Senior judge Panagiotis Pikramenos was named Greece’s caretaker prime minister today, and new elections will be held on June 17, according to reports on state TV.
President Karolos Papoulias convened the crisis-struck country’s political leaders again today to appoint a caretaker government that will lead the country into the new elections after nine days of power-sharing talks collapsed.
The last election on May 6 left no party with enough votes for a majority in parliament, after voters furious with the handling of the country’s severe financial crisis deserted the two formerly dominant parties, the conservatives and socialists.
They turned instead to a myriad of smaller parties, with big gains for those who pushed for Greece to pull out of its international bailout agreements.

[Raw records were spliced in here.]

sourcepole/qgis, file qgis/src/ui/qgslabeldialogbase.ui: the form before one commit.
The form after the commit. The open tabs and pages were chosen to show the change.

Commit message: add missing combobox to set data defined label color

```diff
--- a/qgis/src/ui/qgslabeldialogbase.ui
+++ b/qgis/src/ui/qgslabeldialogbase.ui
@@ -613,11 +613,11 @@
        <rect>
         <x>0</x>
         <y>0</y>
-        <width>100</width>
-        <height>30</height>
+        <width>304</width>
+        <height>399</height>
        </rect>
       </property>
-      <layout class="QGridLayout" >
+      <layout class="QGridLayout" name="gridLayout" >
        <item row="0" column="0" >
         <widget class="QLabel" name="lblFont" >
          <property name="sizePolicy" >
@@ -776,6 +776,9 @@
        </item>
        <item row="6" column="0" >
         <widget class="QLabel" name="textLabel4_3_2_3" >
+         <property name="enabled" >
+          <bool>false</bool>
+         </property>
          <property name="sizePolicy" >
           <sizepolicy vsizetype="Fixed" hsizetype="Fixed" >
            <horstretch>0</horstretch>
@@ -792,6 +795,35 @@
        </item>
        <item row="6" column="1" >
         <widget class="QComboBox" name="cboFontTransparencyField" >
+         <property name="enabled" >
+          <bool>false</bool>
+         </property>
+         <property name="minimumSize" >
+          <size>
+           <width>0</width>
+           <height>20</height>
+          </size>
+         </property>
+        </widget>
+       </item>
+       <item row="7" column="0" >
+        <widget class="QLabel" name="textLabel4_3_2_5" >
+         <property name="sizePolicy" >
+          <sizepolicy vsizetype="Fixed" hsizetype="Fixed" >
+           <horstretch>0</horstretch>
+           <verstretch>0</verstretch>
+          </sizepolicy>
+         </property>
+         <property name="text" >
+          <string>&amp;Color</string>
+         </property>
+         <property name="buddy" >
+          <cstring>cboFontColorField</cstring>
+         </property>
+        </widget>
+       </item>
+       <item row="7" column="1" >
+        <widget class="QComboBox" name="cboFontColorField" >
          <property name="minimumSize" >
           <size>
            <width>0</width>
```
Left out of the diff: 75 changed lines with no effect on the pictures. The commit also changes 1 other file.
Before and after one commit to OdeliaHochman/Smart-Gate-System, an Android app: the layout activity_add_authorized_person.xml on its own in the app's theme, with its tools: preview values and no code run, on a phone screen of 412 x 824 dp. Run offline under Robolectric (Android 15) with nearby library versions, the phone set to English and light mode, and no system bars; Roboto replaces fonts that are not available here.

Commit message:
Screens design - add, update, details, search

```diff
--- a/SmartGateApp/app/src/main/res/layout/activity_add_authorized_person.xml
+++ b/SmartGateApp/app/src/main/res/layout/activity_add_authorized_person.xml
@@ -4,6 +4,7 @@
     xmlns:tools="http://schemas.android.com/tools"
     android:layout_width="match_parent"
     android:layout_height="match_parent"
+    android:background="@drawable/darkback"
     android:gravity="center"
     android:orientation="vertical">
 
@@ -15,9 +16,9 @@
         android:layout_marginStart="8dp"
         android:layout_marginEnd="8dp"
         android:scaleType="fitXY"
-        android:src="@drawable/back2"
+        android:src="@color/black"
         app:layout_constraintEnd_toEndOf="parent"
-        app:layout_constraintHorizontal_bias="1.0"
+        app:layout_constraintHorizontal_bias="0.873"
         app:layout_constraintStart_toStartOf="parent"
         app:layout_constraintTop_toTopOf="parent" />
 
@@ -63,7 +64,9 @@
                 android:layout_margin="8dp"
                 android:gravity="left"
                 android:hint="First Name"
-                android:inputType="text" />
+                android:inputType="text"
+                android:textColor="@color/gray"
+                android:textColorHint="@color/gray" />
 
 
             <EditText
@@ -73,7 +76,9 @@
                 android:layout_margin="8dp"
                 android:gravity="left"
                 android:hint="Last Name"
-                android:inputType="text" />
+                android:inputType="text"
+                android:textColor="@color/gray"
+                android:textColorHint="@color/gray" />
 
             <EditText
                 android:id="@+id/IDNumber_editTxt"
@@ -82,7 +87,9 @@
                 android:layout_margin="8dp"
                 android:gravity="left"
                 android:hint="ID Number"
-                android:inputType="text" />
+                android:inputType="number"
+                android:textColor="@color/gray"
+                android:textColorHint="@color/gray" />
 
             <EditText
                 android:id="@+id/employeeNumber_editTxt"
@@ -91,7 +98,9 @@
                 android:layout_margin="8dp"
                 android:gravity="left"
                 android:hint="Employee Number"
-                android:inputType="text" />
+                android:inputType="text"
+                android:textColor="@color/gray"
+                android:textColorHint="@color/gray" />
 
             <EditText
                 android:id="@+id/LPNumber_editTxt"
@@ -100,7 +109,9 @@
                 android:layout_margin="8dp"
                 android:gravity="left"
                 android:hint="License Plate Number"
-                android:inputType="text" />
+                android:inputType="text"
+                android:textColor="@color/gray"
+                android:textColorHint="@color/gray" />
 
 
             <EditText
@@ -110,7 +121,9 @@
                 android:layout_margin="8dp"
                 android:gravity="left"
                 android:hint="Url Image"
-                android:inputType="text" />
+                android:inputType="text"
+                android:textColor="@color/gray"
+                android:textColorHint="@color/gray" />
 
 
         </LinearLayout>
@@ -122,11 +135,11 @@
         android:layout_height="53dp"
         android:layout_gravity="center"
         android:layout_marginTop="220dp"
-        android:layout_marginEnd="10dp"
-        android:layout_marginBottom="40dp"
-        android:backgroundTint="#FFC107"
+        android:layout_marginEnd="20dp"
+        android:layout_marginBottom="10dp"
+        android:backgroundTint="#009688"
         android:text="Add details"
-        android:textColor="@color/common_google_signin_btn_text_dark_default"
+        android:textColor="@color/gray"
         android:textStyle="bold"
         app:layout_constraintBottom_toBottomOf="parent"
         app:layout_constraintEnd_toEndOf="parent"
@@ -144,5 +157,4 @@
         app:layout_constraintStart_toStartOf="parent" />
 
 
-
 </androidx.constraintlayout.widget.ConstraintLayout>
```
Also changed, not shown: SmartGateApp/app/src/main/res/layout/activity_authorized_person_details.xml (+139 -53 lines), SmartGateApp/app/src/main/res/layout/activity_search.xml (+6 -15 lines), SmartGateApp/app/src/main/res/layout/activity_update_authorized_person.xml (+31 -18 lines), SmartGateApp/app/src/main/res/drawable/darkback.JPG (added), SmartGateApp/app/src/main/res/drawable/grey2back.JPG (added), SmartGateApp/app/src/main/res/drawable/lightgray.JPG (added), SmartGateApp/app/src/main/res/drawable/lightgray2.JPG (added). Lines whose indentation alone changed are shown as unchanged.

Mr Papoulias met six of the seven parties that garnered enough votes for parliamentary seats: conservative New Democracy’s Antonis Samaras; Alexis Tsipras of the Radical Left Coalition, or Syriza; socialist PASOK’s Evangelos Venizelos; and the heads of three smaller parties.

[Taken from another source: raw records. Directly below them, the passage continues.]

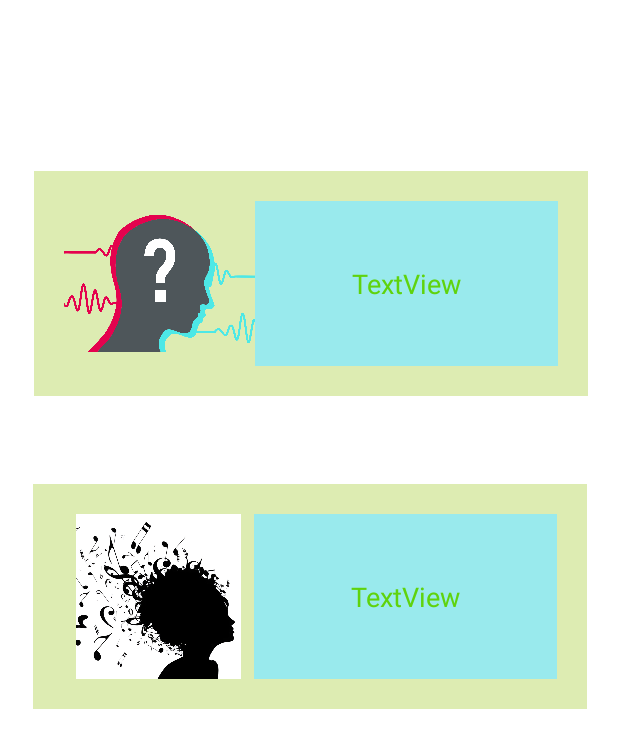
After one commit to wc4you/WeCareForYou_1, an Android app: the layout activity_home.xml on its own in the app's theme, with its tools: preview values and no code run, on a phone screen of 412 x 824 dp. The commit adds this screen. Shown: the top 748 px of the screen. Run offline under Robolectric (Android 15) with nearby library versions, the phone set to English and light mode, and no system bars.

Commit message:
commit 1

```diff
--- a/app/src/main/java/com/iabug/wecareforyou/LoginActivity.java
+++ b/app/src/main/java/com/iabug/wecareforyou/LoginActivity.java
@@ -103,7 +103,7 @@ public class LoginActivity extends AppCompatActivity {
                                         Toast.makeText(LoginActivity.this, getString(R.string.auth_failed), Toast.LENGTH_LONG).show();
                                     }
                                 } else {
-                                    Intent intent = new Intent(LoginActivity.this, QuizActivity.class);
+                                    Intent intent = new Intent(LoginActivity.this, HomeActivity.class);
                                     startActivity(intent);
                                     finish();
                                 }
--- a/app/src/main/java/com/iabug/wecareforyou/MainActivity.java
+++ b/app/src/main/java/com/iabug/wecareforyou/MainActivity.java
@@ -19,7 +19,7 @@ public class MainActivity extends AppCompatActivity {
         signin = (Button) findViewById(R.id.mainsignupButton);
 
         login.setOnClickListener(v -> {
-            Intent intent = new Intent(MainActivity.this, HomeActivity.class);
+            Intent intent = new Intent(MainActivity.this,HomeActivity.class);
             startActivity(intent);
         });
         signin.setOnClickListener(v -> {
--- /dev/null
+++ b/app/src/main/res/layout/activity_home.xml
@@ -0,0 +1,79 @@
+<?xml version="1.0" encoding="utf-8"?>
+<androidx.constraintlayout.widget.ConstraintLayout xmlns:android="http://schemas.android.com/apk/res/android"
+    xmlns:app="http://schemas.android.com/apk/res-auto"
+    xmlns:tools="http://schemas.android.com/tools"
+    android:layout_width="match_parent"
+    android:layout_height="match_parent"
+    tools:context=".HomeActivity">
+
+    <LinearLayout
+        android:id="@+id/linearlayout1"
+        android:layout_width="369dp"
+        android:layout_height="150dp"
+        android:layout_marginLeft="20dp"
+        android:layout_marginRight="20dp"
+        android:background="#DDECB2"
+        android:padding="20dp"
+        app:layout_constraintBottom_toBottomOf="parent"
+        app:layout_constraintEnd_toEndOf="parent"
+        app:layout_constraintHorizontal_bias="1.0"
+        app:layout_constraintStart_toStartOf="parent"
+        app:layout_constraintTop_toTopOf="parent"
+        app:layout_constraintVertical_bias="0.169">
+
+        <ImageView
+            android:id="@+id/imageView"
+            android:layout_width="71dp"
+            android:layout_height="match_parent"
+            android:layout_weight="1"
+            app:srcCompat="@drawable/assessment_q" />
+
+        <TextView
+            android:id="@+id/textView3"
+            android:layout_width="145dp"
+            android:layout_height="match_parent"
+            android:layout_weight="1"
+            android:background="#99EAED"
+            android:gravity="center"
+            android:text="TextView"
+            android:textColor="#5FD30D"
+            android:textSize="18dp" />
+
+    </LinearLayout>
+
+    <LinearLayout
+        android:layout_width="369dp"
+        android:layout_height="150dp"
+        android:layout_marginLeft="20dp"
+        android:layout_marginTop="1dp"
+        android:layout_marginRight="20dp"
+        android:background="#DDECB2"
+        android:padding="20dp"
+        app:layout_constraintBottom_toBottomOf="parent"
+        app:layout_constraintEnd_toEndOf="parent"
+        app:layout_constraintHorizontal_bias="0.814"
+        app:layout_constraintStart_toStartOf="parent"
+        app:layout_constraintTop_toBottomOf="@+id/linearlayout1"
+        app:layout_constraintVertical_bias="0.14">
+
+        <ImageView
+            android:id="@+id/imageView3"
+            android:layout_width="71dp"
+            android:layout_height="match_parent"
+            android:layout_weight="1"
+            app:srcCompat="@drawable/mus" />
+
+        <TextView
+            android:id="@+id/textView4"
+            android:layout_width="145dp"
+            android:layout_height="match_parent"
+            android:layout_weight="1"
+            android:background="#99EAED"
+            android:gravity="center"
+            android:text="TextView"
+            android:textColor="#5FD30D"
+            android:textSize="18dp" />
+
+    </LinearLayout>
+
+</androidx.constraintlayout.widget.ConstraintLayout>
```
Also changed, not shown: app/src/main/res/drawable/mus.jpg (added).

The only one not present was the head of the extremist right-wing Golden Dawn party, who was protesting about not being invited to yesterday’s negotiations over a proposal to agree on a government of technocrats.
The inability to form a government and the prospect of another inconclusive general election have increased concern over Greece’s ability to cope with its crippling financial crisis and threaten the country’s continued participation in the euro.
The instability comes at a critical time, with Greece expected to take yet more austerity measures next month to meet targets laid out in its bailout deal with other eurozone countries and the International Monetary Fund.
Communist Party leader Aleka Papariga said after the meeting that the party heads agreed that the interim government will not be able to make any internationally binding decisions.
Ms Papariga said: “It will be a strictly caretaker government, which must not take any action at the EU or Nato that will be binding for the Greek people.
“If there is an emergency or unforeseen event, that can be addressed by consultation among the parties with the involvement of the president.”
Council of State head Mr Pikramenos will be appointed prime minister until the new elections.
Opinion polls in the past few days have projected the winner of the new election to be Syriza, which has campaigned on an anti-bailout ticket and made massive gains on May 6 to come in second place with 16.8% and 52 seats in the 300-member parliament.
But it would still not gain enough for a parliamentary majority, meaning more negotiations for a power-sharing government would be likely.
Syriza head Mr Tsipras refused during the power-sharing negotiations to join or support any coalition government that would seek to continue implementing Greece’s bailout. The heads of the other parties that could have formed a coalition had insisted he be on board.